Profit from U.S. farms will sink to its lowest point since 2009 this year if Agriculture Department predictions are correct.
U.S. net farm income is expected to drop for the third-straight year in 2016, dropping 17.2 percent from the 2015 estimate to $66.9 billion, according to projections from the U.S. Department of Agriculture released on Wednesday.
The livestock sector is expected to be particularly hard hit.
“Nearly all major animal specialties—including dairy, meat animals, and poultry/eggs—are forecast to have lower receipts,” the USDA said in a release.
USDA economists forecast cattle and calf receipts to drop nearly 15 percent from last year’s estimate to $11.6 billion.
Government programs meant to shore up farmers in lean times could pump billions of dollars into the farm economy, Agriculture Secretary Tom Vilsack said in a statement.

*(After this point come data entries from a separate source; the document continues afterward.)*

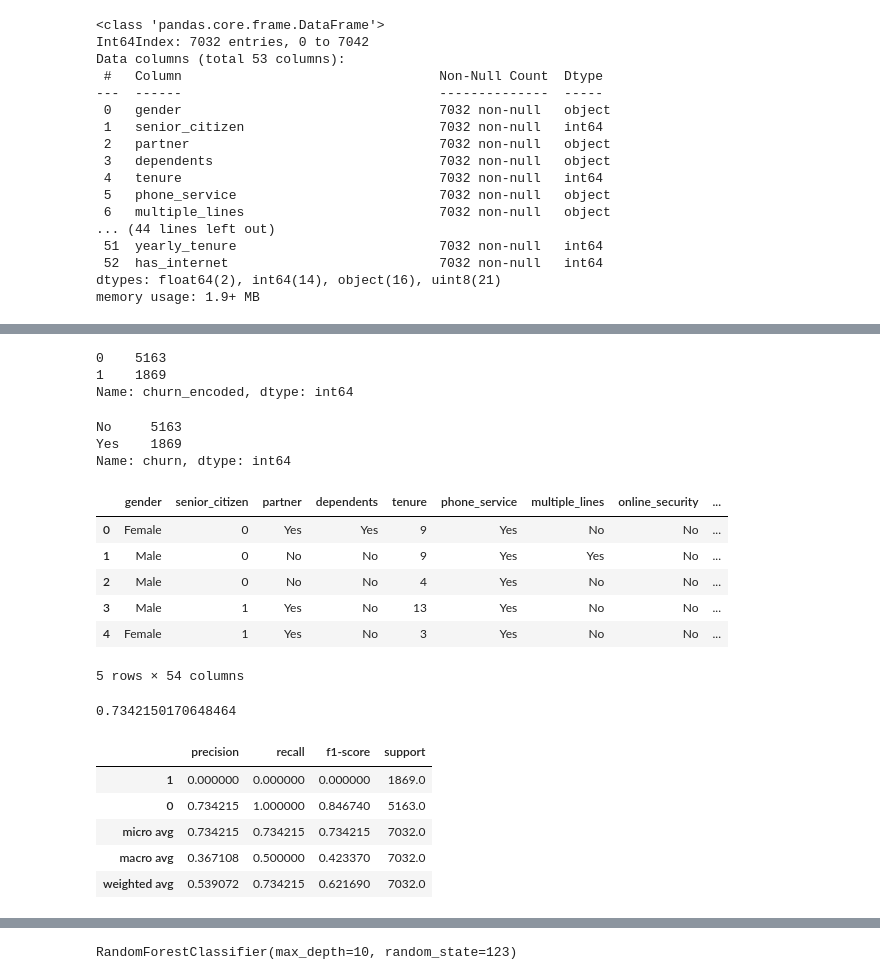
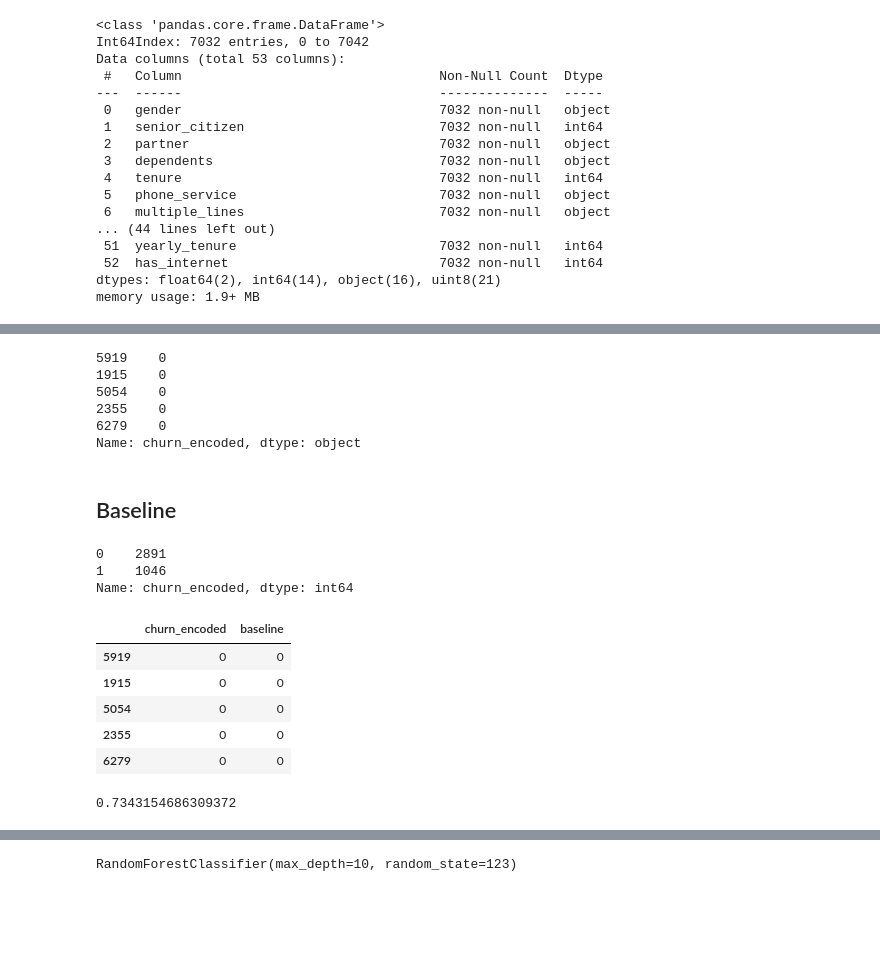
Before and after one commit to Chenchen070/Classification, a Jupyter notebook: model.ipynb, the cells around one changed output, grey strips where cells are left out. Drawn from its saved outputs; the diff is of its cells as text; code cells hidden in the pictures; blank space fills up the shorter version.

```diff
--- a/model.ipynb
+++ b/model.ipynb
@@ -591,40 +594,33 @@ memory usage: 2.9+ MB
+# %%
+y_train_telco[:5]
+# %% [output]
+5919    0
+1915    0
+5054    0
+2355    0
+6279    0
+Name: churn_encoded, dtype: object
+# %% [markdown]
+## Baseline
 # %%
-# set up baseline prediction  ------ churn = 0
-telco.churn_encoded.value_counts()
+# set up baseline prediction  ------ look at the y_train
+y_train_telco.value_counts()
 # %% [output]
-0    5163
-1    1869
+0    2891
+1    1046
 Name: churn_encoded, dtype: int64
-# %%
-telco.churn.value_counts()
-# %% [output]
-No     5163
-Yes    1869
-Name: churn, dtype: int64
-# %%
-telco['churn_baseline_prediction'] = '0'
-telco.head()
-# %% [output]
-|  | gender | senior_citizen | partner | dependents | tenure | phone_service | multiple_lines | online_security | ... |
-| 0 | Female | 0 | Yes | Yes | 9 | Yes | No | No | ... |
-| 1 | Male | 0 | No | No | 9 | Yes | Yes | No | ... |
-| 2 | Male | 0 | No | No | 4 | Yes | No | No | ... |
-| 3 | Male | 1 | Yes | No | 13 | Yes | No | No | ... |
-| 4 | Female | 1 | Yes | No | 3 | Yes | No | No | ... |
-5 rows × 54 columns
 # %%
-(telco.churn_encoded == telco.churn_baseline_prediction).mean()
+a = pd.DataFrame(data = y_train_telco)
+a['baseline'] = "0"
+a.head()
 # %% [output]
-0.7342150170648464
+|  | churn_encoded | baseline |
+| 5919 | 0 | 0 |
+| 1915 | 0 | 0 |
+| 5054 | 0 | 0 |
+| 2355 | 0 | 0 |
+| 6279 | 0 | 0 |
 # %%
-x = classification_report(telco.churn_encoded, telco.churn_baseline_prediction,
-                         labels = [1,0],
-                         output_dict = True)
-pd.DataFrame(x).T
+(a.churn_encoded == a.baseline).mean()
 # %% [output]
-|  | precision | recall | f1-score | support |
-| 1 | 0.000000 | 0.000000 | 0.000000 | 1869.0 |
-| 0 | 0.734215 | 1.000000 | 0.846740 | 5163.0 |
-| micro avg | 0.734215 | 0.734215 | 0.734215 | 7032.0 |
-| macro avg | 0.367108 | 0.500000 | 0.423370 | 7032.0 |
-| weighted avg | 0.539072 | 0.734215 | 0.621690 | 7032.0 |
+0.7343154686309372
```
Also changed, not shown: parts of 79 cells of this notebook.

“The comprehensive farm safety net provided by the 2014 Farm Bill will continue to help America's farmers and ranchers respond to market conditions and provide financial stability for producers,” Vilsack said.
The USDA expects the most popular government-subsidized crop insurance programs to pay out $12.9 billion to farmers in 2016, Vilsack said.

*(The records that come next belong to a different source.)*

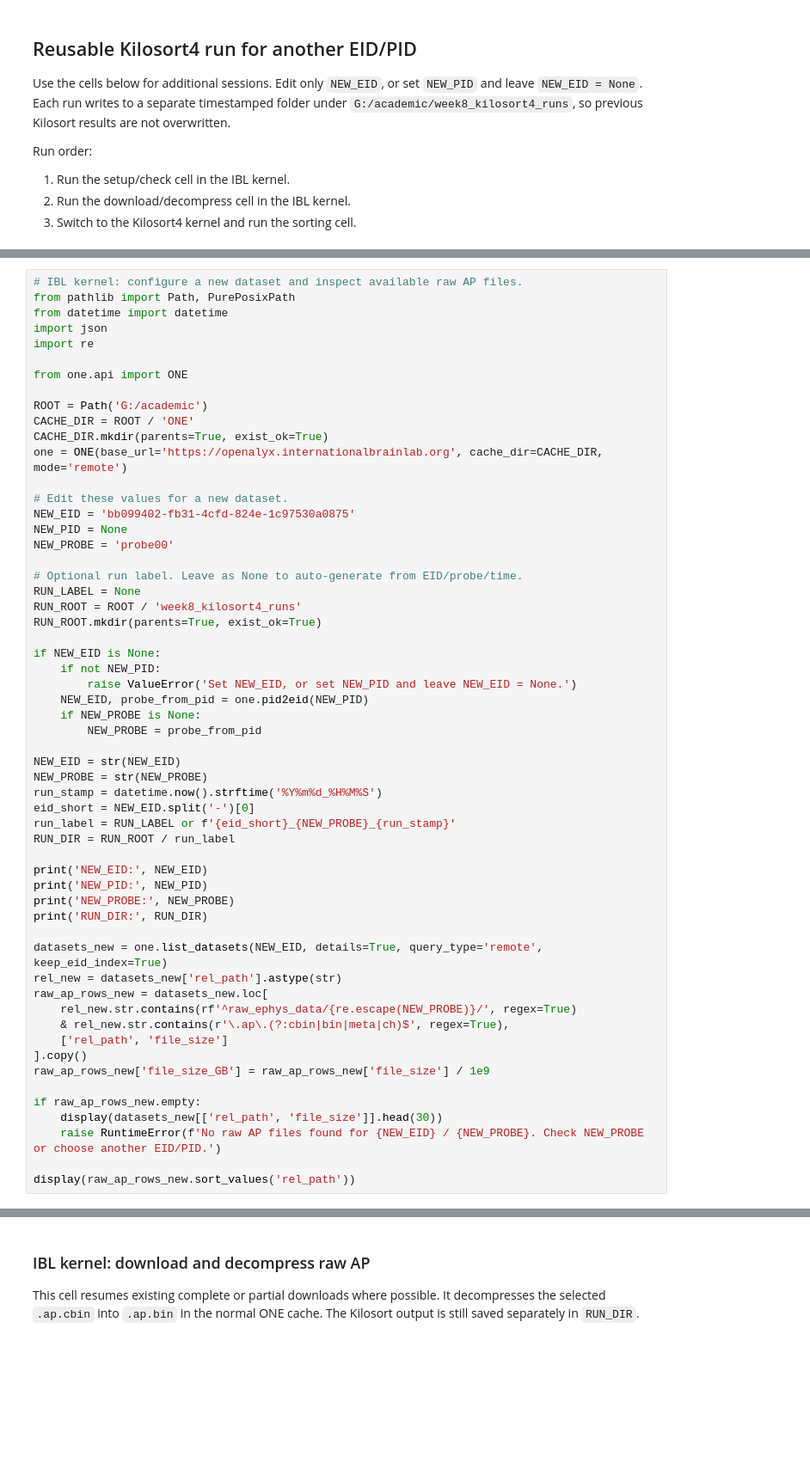
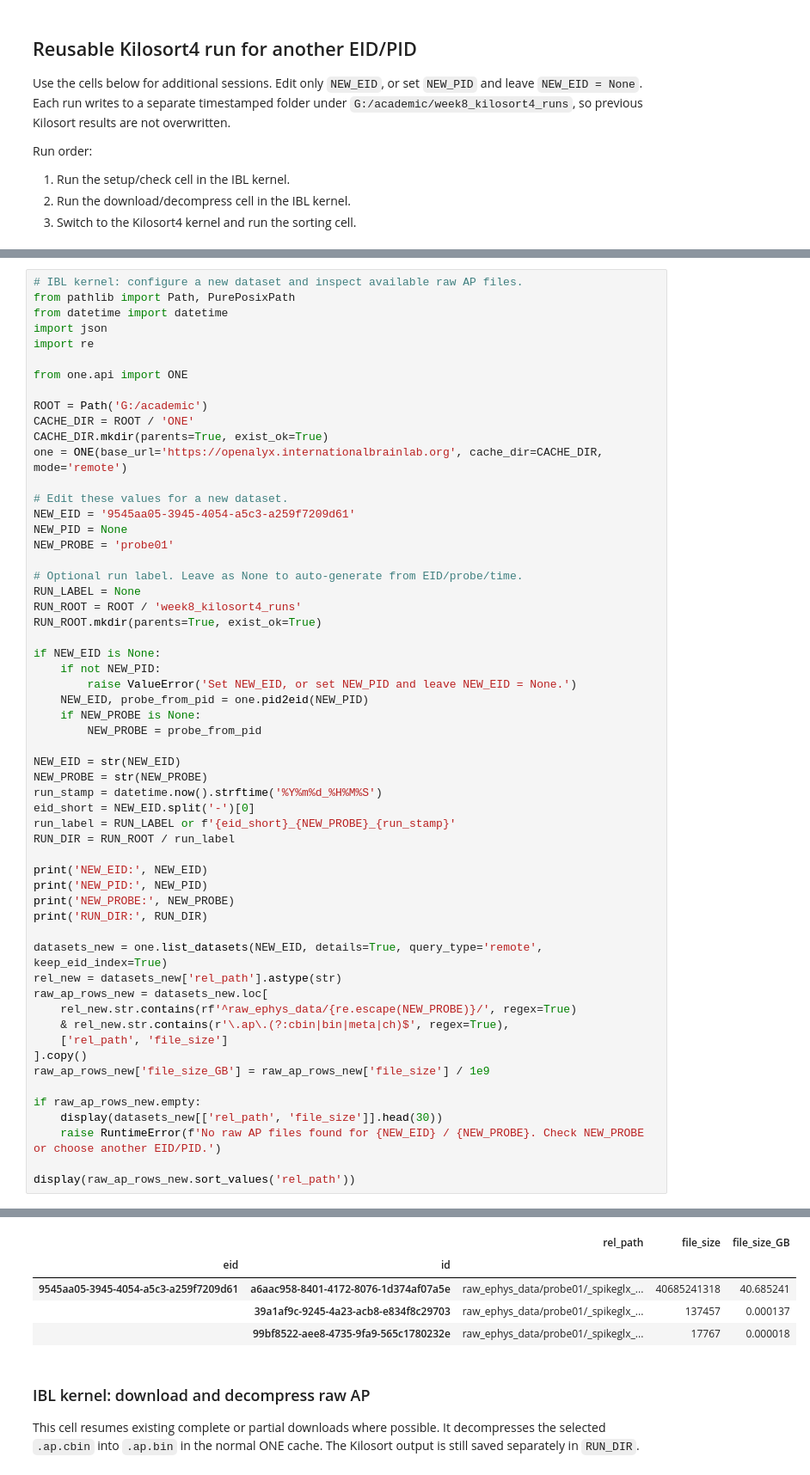
Before and after one commit to baipin/SpikeSort, a Jupyter notebook: 8.ipynb, the cells around one changed output, grey strips where cells are left out. Shown at 86% size. Saved outputs shown, nothing was run; the diff lists cells and outputs as text; blank space fills up the shorter version.

```diff
--- a/8.ipynb
+++ b/8.ipynb
@@ -267,9 +267,9 @@ CACHE_DIR.mkdir(parents=True, exist_ok=True)
 one = ONE(base_url='https://openalyx.internationalbrainlab.org', cache_dir=CACHE_DIR, mode='remote')
 
 # Edit these values for a new dataset.
-NEW_EID = 'bb099402-fb31-4cfd-824e-1c97530a0875'
+NEW_EID = '9545aa05-3945-4054-a5c3-a259f7209d61'
 NEW_PID = None
-NEW_PROBE = 'probe00'
+NEW_PROBE = 'probe01'
 
 # Optional run label. Leave as None to auto-generate from EID/probe/time.
 RUN_LABEL = None
@@ -309,3 +309,4 @@ if raw_ap_rows_new.empty:
     raise RuntimeError(f'No raw AP files found for {NEW_EID} / {NEW_PROBE}. Check NEW_PROBE or choose another EID/PID.')
 
 display(raw_ap_rows_new.sort_values('rel_path'))
+# %% [output]
@@ -312,3 +317,8 @@ display(raw_ap_rows_new.sort_values('rel_path'))
+|  |  | rel_path | file_size | file_size_GB |
+| eid | id |  |  |  |
+| 9545aa05-3945-4054-a5c3-a259f7209d61 | a6aac958-8401-4172-8076-1d374af07a5e | raw_ephys_data/probe01/_spikeglx_... | 40685241318 | 40.685241 |
+|  | 39a1af9c-9245-4a23-acb8-e834f8c29703 | raw_ephys_data/probe01/_spikeglx_... | 137457 | 0.000137 |
+|  | 99bf8522-aee8-4735-9fa9-565c1780232e | raw_ephys_data/probe01/_spikeglx_... | 17767 | 0.000018 |
 # %% [markdown]
 ### IBL kernel: download and decompress raw AP
 
```
Also changed, not shown: parts of 3 cells of this notebook, 5 other files.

Vilsack, who tried to paint a rosy picture while acknowledging sinking income forecasts, said debt-to-asset ratios remain much lower than levels that caused massive problems during the farm crisis of the 1980s.
The farm sector saw record profits in 2013, thanks in large part to high corn prices.
Jeremy Bernfeld is the editor of Harvest Public Media, based at KCUR 89.3. Find him on Twitter @JeremyHPM.